WORK REQUEST:
If a line in the listing contains "Deceased", copy it out whole.
*** Begin section ***
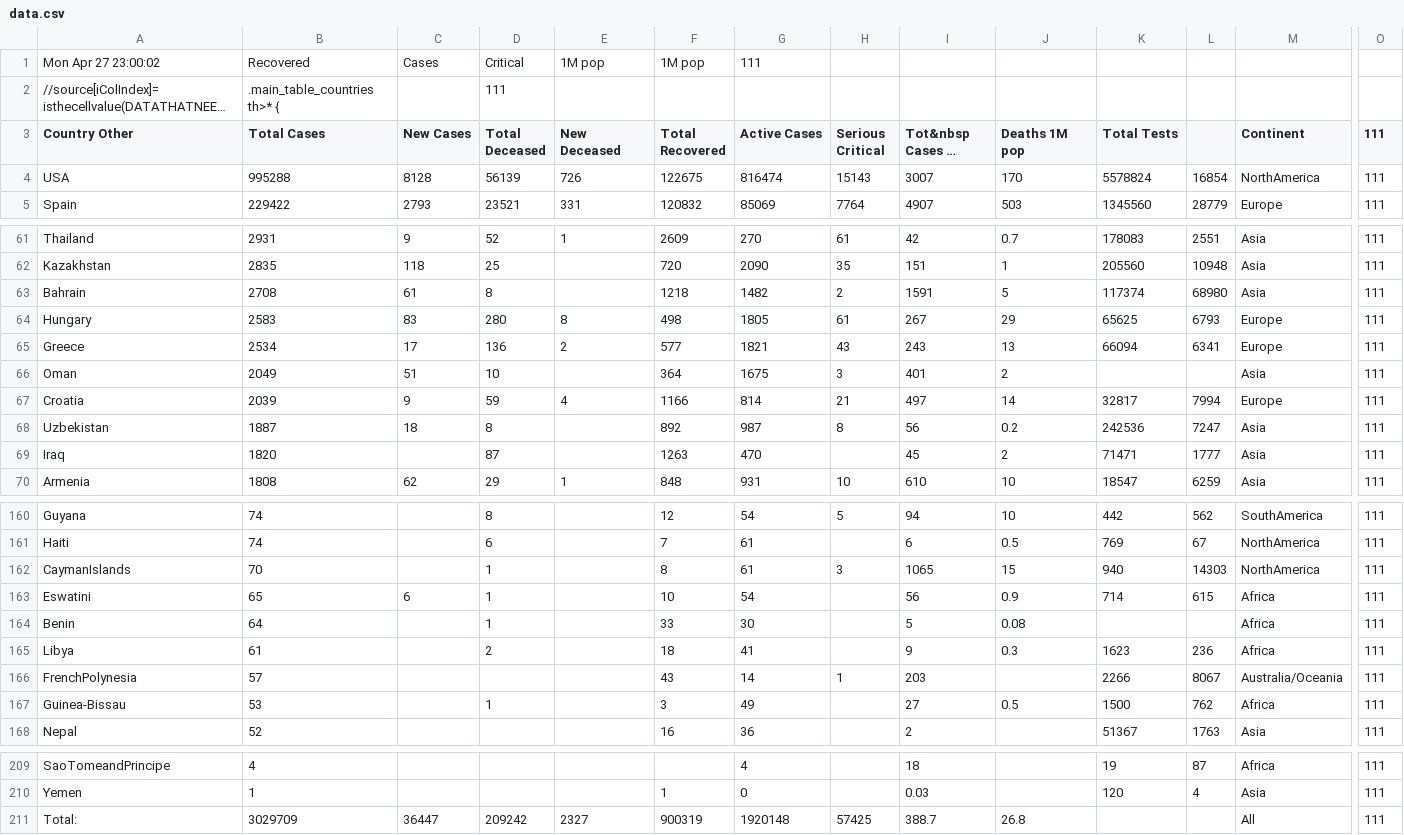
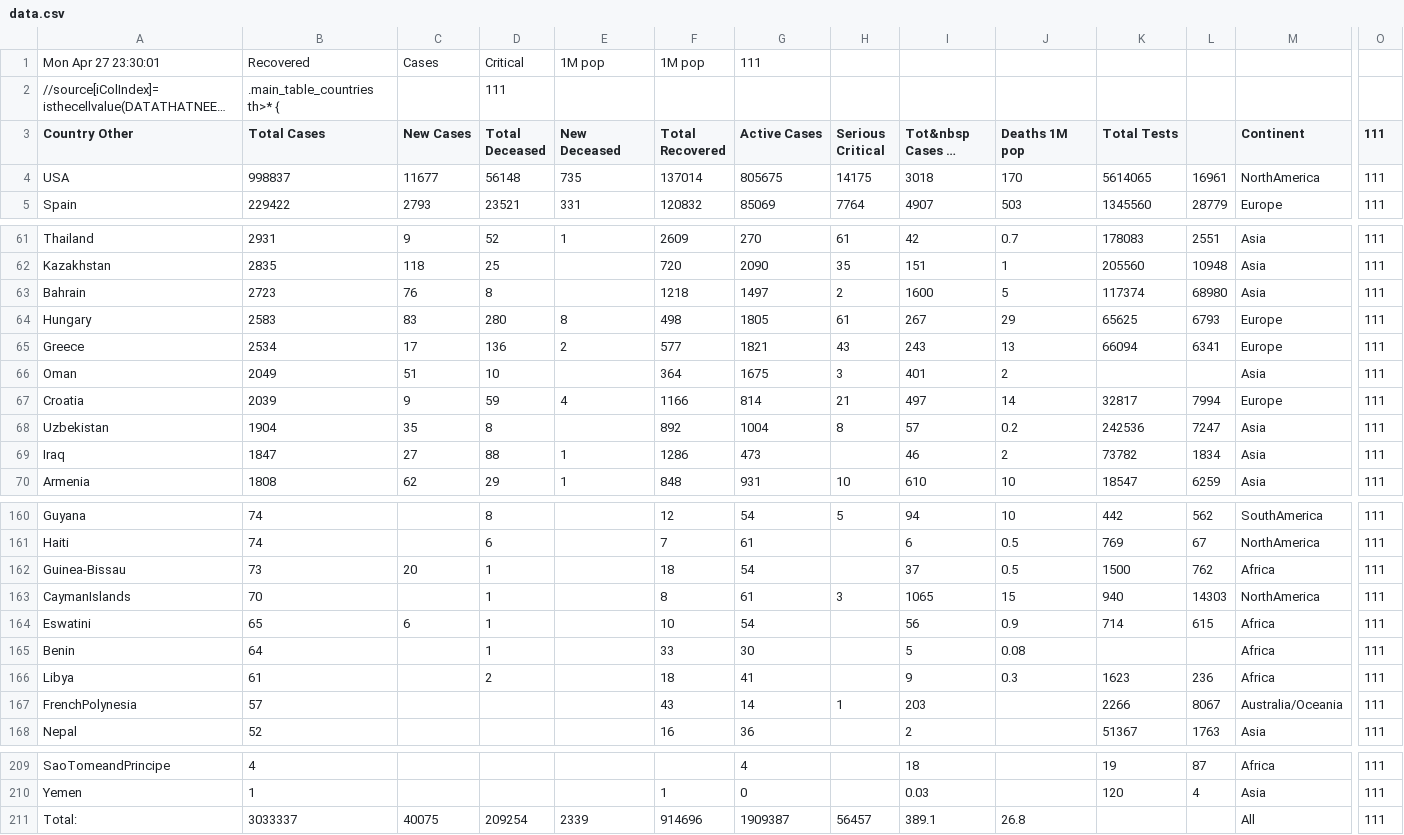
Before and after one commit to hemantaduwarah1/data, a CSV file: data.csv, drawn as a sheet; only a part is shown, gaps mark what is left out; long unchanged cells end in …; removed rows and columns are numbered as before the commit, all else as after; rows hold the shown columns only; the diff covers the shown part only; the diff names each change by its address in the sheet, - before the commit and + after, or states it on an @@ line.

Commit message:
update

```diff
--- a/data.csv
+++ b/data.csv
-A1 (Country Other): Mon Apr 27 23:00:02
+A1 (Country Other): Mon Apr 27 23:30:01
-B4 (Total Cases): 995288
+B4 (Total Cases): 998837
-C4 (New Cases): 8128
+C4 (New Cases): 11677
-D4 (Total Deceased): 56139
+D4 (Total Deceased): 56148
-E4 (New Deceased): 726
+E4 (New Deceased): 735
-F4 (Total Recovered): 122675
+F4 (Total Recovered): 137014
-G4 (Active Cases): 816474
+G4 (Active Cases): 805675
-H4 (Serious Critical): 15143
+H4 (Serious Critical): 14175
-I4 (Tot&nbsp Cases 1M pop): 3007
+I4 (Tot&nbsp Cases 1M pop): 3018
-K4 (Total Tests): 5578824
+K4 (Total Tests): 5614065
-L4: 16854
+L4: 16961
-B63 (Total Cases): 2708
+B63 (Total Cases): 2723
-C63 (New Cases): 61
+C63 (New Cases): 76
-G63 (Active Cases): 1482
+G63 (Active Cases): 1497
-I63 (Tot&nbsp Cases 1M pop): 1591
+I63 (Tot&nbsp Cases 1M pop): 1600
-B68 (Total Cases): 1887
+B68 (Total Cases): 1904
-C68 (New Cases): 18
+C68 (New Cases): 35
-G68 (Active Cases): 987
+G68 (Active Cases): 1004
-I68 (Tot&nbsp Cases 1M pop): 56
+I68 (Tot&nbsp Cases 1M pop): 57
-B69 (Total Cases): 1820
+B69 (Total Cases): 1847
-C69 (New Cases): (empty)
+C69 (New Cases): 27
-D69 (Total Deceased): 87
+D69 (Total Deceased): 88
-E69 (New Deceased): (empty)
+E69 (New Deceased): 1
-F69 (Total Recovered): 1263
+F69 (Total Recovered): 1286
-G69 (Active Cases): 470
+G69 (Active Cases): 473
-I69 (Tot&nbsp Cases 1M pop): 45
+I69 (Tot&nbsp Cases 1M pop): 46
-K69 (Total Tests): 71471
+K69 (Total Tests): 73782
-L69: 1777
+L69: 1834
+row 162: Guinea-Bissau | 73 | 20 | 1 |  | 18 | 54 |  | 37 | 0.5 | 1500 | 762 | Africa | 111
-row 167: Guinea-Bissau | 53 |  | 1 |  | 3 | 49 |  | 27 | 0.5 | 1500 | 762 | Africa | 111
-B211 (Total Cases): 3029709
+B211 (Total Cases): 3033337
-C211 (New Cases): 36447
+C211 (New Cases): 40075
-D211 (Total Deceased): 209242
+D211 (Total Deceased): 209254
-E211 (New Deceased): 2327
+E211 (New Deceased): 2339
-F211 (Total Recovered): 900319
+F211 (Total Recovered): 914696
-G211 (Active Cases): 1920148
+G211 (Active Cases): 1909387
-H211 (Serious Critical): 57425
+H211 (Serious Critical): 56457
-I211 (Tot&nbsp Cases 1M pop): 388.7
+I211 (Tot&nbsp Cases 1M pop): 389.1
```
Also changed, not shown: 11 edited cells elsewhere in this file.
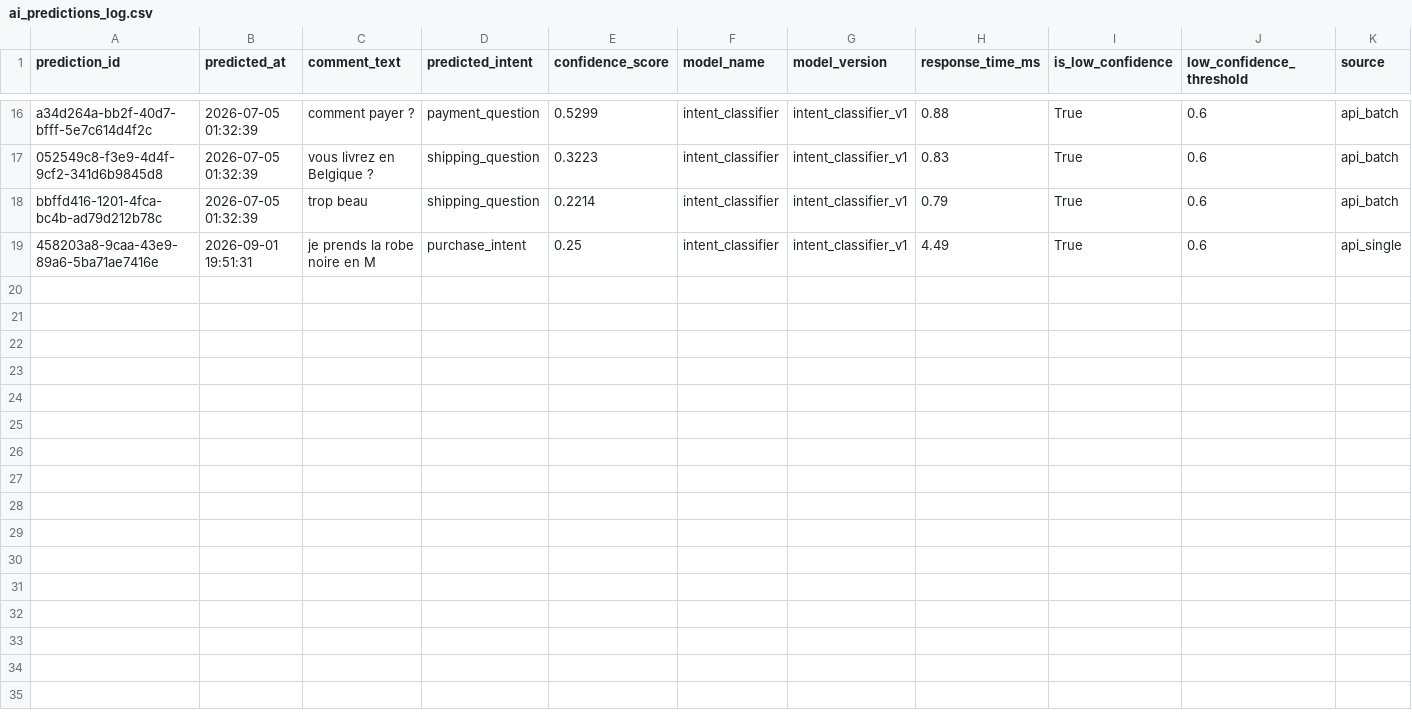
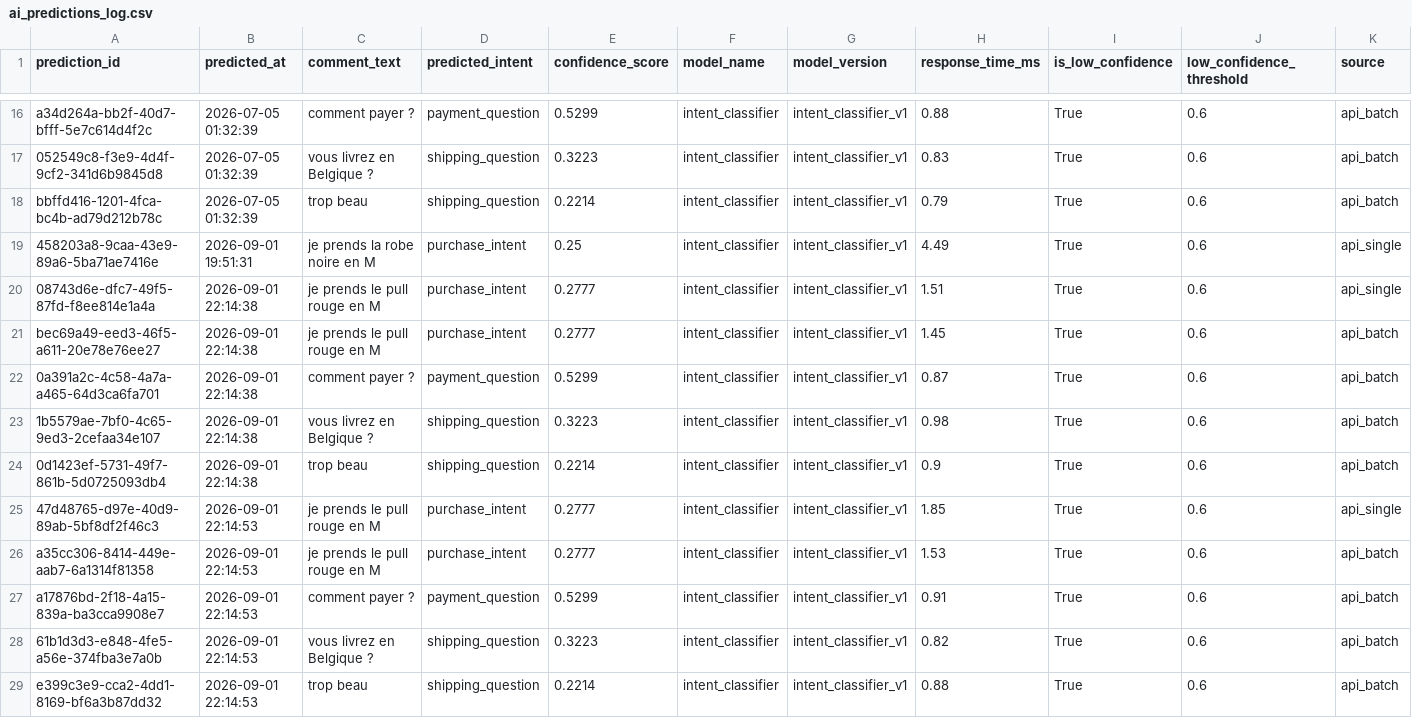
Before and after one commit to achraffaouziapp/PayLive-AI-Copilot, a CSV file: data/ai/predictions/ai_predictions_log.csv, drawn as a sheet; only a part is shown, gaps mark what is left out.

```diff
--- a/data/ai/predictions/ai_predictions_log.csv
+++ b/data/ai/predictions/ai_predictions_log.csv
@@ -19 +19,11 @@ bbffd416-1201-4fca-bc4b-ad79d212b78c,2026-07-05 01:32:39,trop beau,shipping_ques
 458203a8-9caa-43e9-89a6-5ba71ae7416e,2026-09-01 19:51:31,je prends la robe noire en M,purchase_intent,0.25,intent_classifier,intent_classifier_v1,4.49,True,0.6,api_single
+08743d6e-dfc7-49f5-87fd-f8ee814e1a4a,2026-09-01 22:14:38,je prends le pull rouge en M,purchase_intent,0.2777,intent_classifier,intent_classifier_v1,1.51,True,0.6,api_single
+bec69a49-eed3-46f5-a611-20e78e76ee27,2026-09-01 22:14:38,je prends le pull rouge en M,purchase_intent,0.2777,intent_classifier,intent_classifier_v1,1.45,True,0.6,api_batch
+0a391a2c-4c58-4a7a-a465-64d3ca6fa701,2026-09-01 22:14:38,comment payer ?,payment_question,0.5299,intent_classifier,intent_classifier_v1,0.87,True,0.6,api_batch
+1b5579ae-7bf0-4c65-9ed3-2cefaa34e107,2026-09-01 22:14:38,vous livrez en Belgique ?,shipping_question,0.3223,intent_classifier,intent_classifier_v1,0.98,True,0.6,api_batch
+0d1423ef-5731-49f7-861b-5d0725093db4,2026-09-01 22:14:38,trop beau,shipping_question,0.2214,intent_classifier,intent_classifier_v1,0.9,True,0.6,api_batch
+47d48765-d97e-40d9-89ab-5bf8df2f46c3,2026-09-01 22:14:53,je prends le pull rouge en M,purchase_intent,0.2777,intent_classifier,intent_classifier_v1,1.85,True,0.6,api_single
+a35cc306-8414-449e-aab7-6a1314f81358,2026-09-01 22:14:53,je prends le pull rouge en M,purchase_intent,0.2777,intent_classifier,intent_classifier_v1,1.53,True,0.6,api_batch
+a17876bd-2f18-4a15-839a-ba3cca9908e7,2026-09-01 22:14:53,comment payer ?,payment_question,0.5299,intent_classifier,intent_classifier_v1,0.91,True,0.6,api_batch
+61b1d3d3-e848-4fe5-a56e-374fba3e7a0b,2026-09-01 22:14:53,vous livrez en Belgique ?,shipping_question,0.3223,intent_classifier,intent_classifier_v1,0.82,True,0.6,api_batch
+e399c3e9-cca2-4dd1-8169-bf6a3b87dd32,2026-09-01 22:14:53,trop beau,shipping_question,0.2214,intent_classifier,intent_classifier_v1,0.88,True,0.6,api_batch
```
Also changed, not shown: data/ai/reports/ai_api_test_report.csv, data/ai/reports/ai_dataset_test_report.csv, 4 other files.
*** End section ***
TASK SOLUTION:
-D4 (Total Deceased): 56139
+D4 (Total Deceased): 56148
-E4 (New Deceased): 726
+E4 (New Deceased): 735
-D69 (Total Deceased): 87
+D69 (Total Deceased): 88
-E69 (New Deceased): (empty)
+E69 (New Deceased): 1
-D211 (Total Deceased): 209242
+D211 (Total Deceased): 209254
-E211 (New Deceased): 2327
+E211 (New Deceased): 2339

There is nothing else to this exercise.